**What you need to do:** Keep only the lines of the data below that contain "around", and copy them.

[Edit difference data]
########

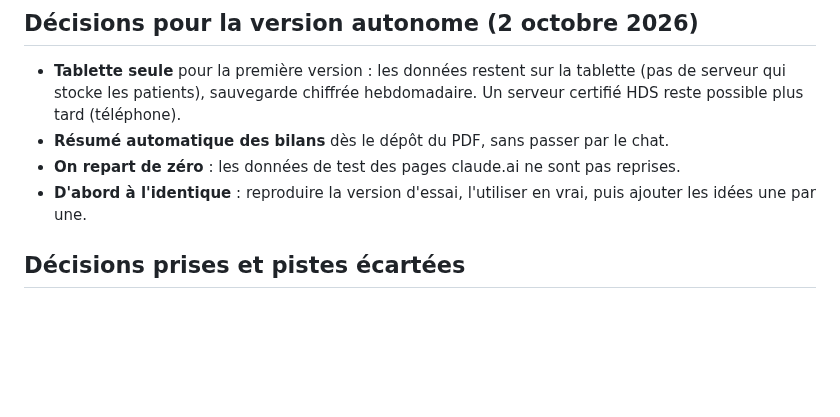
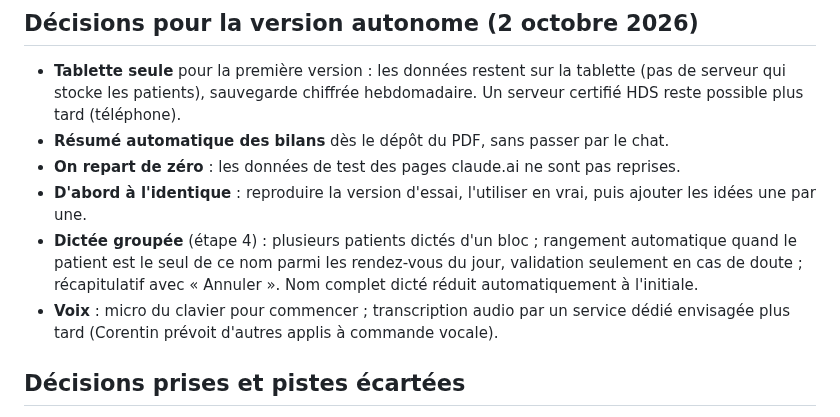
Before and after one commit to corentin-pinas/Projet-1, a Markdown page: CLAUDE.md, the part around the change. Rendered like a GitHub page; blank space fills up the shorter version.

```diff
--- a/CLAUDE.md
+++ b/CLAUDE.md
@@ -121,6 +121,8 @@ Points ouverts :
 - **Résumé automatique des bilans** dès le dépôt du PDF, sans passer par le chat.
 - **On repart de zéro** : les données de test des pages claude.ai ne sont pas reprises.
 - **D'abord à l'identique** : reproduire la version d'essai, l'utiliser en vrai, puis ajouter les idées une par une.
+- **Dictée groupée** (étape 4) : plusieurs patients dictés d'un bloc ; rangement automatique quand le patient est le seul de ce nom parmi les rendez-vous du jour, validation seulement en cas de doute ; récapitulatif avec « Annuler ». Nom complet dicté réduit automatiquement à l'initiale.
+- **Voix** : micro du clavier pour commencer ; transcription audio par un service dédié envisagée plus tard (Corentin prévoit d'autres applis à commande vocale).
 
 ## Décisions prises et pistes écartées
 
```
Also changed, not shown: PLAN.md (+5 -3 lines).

########

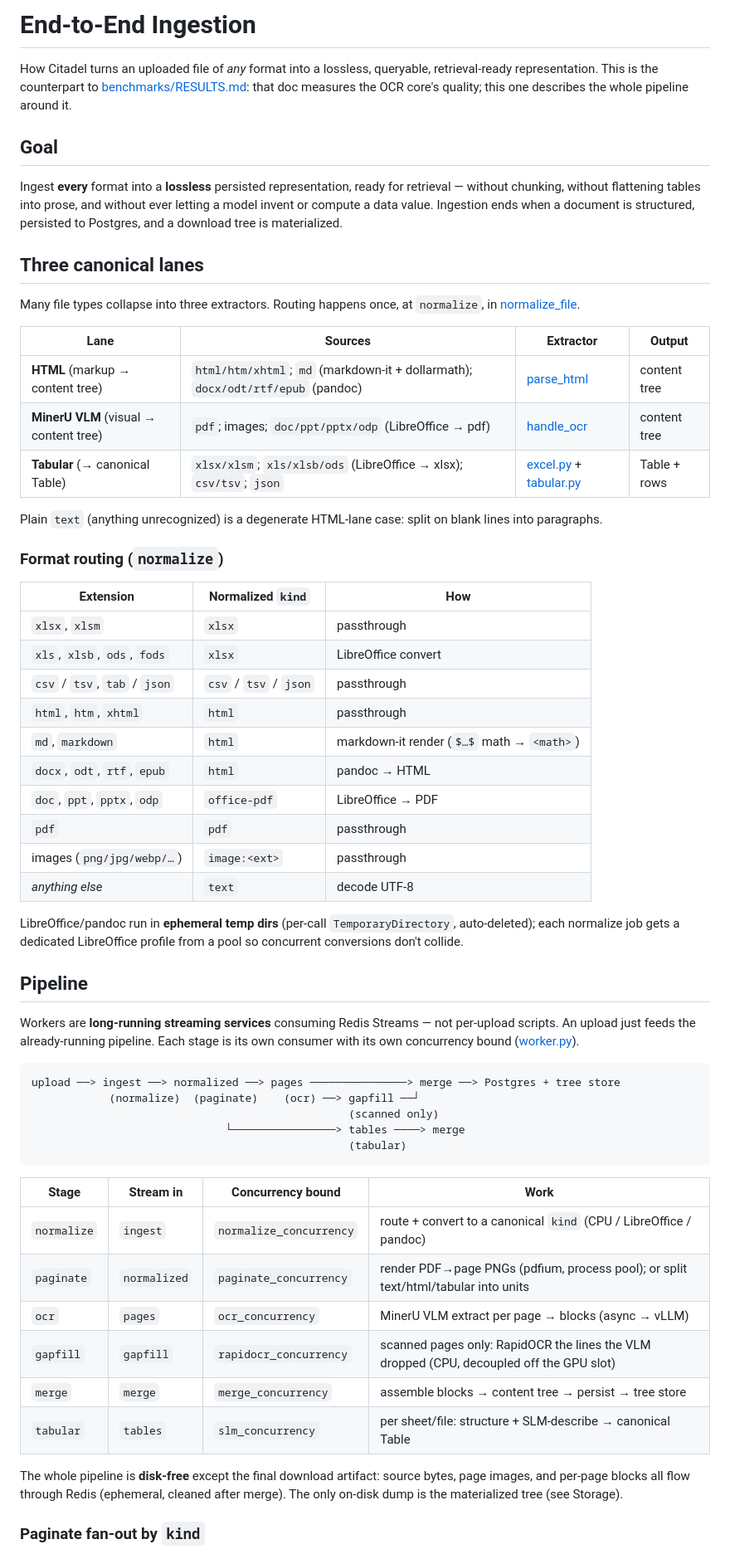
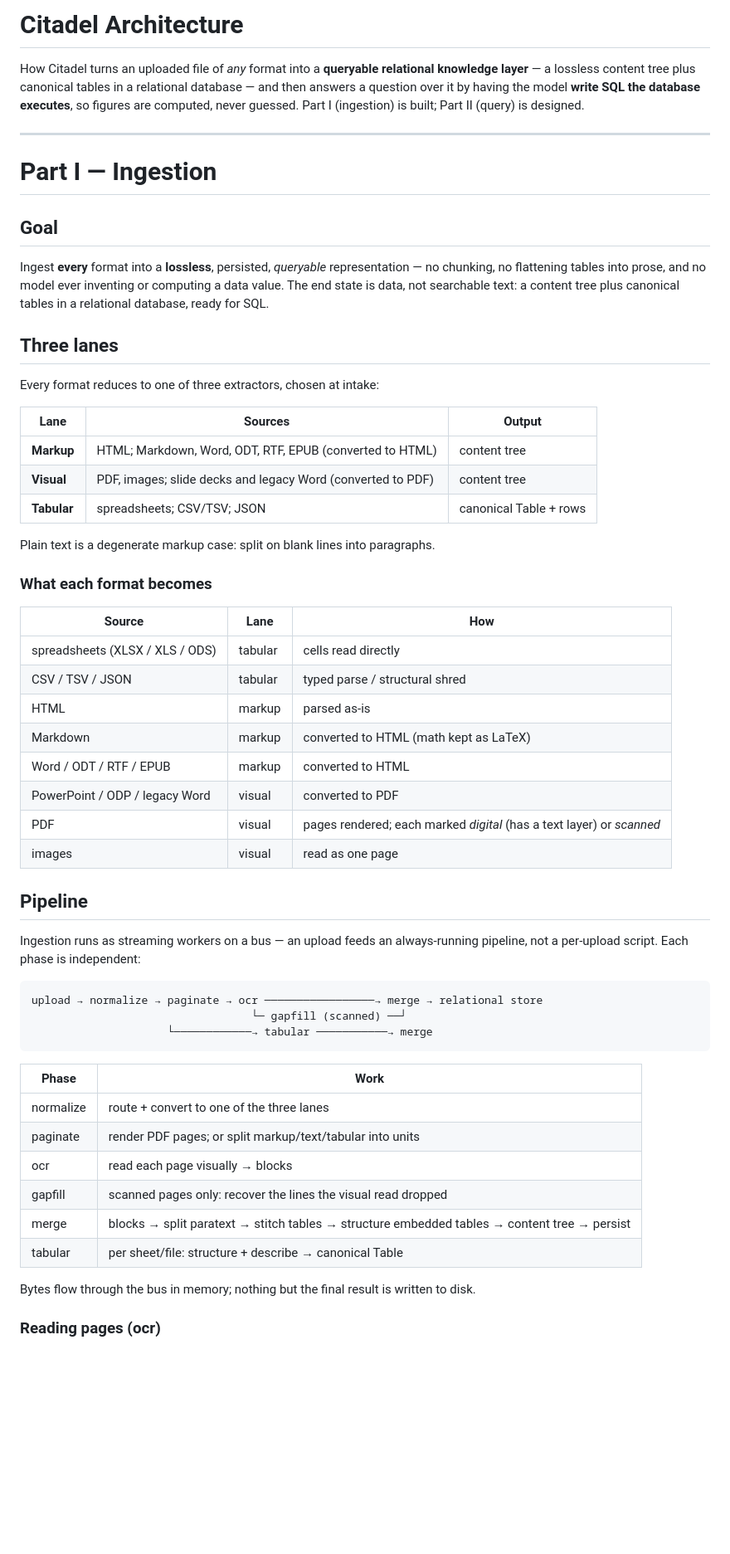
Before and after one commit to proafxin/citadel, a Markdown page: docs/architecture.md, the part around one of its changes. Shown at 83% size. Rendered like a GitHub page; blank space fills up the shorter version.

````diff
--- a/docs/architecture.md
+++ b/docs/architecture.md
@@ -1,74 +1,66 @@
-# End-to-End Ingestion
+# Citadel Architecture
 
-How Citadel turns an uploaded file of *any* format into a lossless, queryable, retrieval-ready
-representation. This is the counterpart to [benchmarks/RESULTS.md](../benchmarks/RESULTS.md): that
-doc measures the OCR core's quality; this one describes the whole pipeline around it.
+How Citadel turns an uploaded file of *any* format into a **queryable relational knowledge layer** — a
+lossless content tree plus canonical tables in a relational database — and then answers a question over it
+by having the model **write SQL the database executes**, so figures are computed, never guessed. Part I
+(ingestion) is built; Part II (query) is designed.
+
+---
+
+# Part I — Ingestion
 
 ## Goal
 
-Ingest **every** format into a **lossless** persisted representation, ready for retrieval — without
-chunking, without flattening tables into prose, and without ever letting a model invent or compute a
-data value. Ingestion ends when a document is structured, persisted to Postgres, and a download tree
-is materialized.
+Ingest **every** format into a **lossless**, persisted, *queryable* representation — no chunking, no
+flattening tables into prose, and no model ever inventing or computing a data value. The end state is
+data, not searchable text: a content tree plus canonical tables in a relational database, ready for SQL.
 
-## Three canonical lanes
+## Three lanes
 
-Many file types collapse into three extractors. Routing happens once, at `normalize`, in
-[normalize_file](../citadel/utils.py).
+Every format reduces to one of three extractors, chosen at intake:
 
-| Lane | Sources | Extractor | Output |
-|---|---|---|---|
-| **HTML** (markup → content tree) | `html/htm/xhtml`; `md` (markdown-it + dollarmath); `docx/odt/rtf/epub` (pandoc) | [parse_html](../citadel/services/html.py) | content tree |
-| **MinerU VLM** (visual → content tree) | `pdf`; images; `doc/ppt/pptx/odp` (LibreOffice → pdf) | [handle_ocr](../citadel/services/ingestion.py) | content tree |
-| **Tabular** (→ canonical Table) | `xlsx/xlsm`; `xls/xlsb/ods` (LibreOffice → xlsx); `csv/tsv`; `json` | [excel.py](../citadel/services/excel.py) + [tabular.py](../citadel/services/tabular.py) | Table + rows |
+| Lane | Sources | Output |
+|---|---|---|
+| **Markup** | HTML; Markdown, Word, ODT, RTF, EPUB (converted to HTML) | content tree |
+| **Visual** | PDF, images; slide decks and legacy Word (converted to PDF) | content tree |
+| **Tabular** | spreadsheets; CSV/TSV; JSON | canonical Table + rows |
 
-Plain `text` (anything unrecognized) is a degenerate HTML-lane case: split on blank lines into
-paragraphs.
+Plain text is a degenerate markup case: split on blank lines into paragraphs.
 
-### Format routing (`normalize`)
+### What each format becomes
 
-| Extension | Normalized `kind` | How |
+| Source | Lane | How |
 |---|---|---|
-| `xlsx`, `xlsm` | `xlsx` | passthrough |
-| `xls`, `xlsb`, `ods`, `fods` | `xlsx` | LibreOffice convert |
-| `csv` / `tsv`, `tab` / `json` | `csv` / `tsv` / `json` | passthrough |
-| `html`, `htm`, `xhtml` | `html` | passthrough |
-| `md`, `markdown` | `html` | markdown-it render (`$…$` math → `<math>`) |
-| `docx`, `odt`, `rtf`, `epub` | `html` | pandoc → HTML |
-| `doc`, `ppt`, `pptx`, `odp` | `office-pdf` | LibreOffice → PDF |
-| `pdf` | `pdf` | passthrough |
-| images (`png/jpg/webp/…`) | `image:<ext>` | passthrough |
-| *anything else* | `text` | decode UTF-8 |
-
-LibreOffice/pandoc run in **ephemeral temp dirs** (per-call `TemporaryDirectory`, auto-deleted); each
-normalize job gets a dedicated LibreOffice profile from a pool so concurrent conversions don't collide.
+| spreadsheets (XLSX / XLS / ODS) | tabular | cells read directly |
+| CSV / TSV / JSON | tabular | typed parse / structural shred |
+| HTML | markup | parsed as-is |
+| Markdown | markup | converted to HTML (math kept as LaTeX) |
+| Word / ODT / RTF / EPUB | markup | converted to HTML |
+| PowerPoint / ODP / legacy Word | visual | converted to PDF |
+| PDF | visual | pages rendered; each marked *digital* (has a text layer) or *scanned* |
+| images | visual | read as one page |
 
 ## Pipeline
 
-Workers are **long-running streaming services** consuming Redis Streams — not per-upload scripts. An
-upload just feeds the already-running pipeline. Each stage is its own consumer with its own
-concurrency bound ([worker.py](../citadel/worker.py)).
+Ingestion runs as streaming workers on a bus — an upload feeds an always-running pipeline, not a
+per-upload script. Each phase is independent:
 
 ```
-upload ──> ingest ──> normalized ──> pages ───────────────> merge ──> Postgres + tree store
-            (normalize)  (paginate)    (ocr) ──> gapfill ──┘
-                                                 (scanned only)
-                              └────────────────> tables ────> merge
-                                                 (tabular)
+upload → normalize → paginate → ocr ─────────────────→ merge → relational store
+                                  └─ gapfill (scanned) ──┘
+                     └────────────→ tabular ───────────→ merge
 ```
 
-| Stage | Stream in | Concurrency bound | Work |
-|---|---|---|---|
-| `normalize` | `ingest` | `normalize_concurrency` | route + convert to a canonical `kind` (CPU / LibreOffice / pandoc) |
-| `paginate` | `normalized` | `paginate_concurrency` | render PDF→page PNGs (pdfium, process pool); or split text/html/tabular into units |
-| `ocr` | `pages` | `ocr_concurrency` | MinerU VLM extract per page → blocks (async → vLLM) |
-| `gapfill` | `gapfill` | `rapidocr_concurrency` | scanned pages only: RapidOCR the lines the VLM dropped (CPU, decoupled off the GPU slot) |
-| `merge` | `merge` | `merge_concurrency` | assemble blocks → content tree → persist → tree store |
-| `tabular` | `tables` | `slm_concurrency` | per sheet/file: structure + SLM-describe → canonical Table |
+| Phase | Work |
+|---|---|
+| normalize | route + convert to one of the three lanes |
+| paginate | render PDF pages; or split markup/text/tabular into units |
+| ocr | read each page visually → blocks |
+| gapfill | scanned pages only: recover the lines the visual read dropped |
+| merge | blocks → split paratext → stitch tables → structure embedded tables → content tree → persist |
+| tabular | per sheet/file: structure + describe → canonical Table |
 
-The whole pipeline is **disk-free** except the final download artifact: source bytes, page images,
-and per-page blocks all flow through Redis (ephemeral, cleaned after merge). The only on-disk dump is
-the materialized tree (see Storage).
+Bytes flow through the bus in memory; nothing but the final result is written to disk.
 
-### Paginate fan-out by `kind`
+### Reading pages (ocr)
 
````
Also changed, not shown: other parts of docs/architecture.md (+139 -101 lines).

########

**Answer box:**
Before and after one commit to corentin-pinas/Projet-1, a Markdown page: CLAUDE.md, the part around the change. Rendered like a GitHub page; blank space fills up the shorter version.
Before and after one commit to proafxin/citadel, a Markdown page: docs/architecture.md, the part around one of its changes. Shown at 83% size. Rendered like a GitHub page; blank space fills up the shorter version.
-doc measures the OCR core's quality; this one describes the whole pipeline around it.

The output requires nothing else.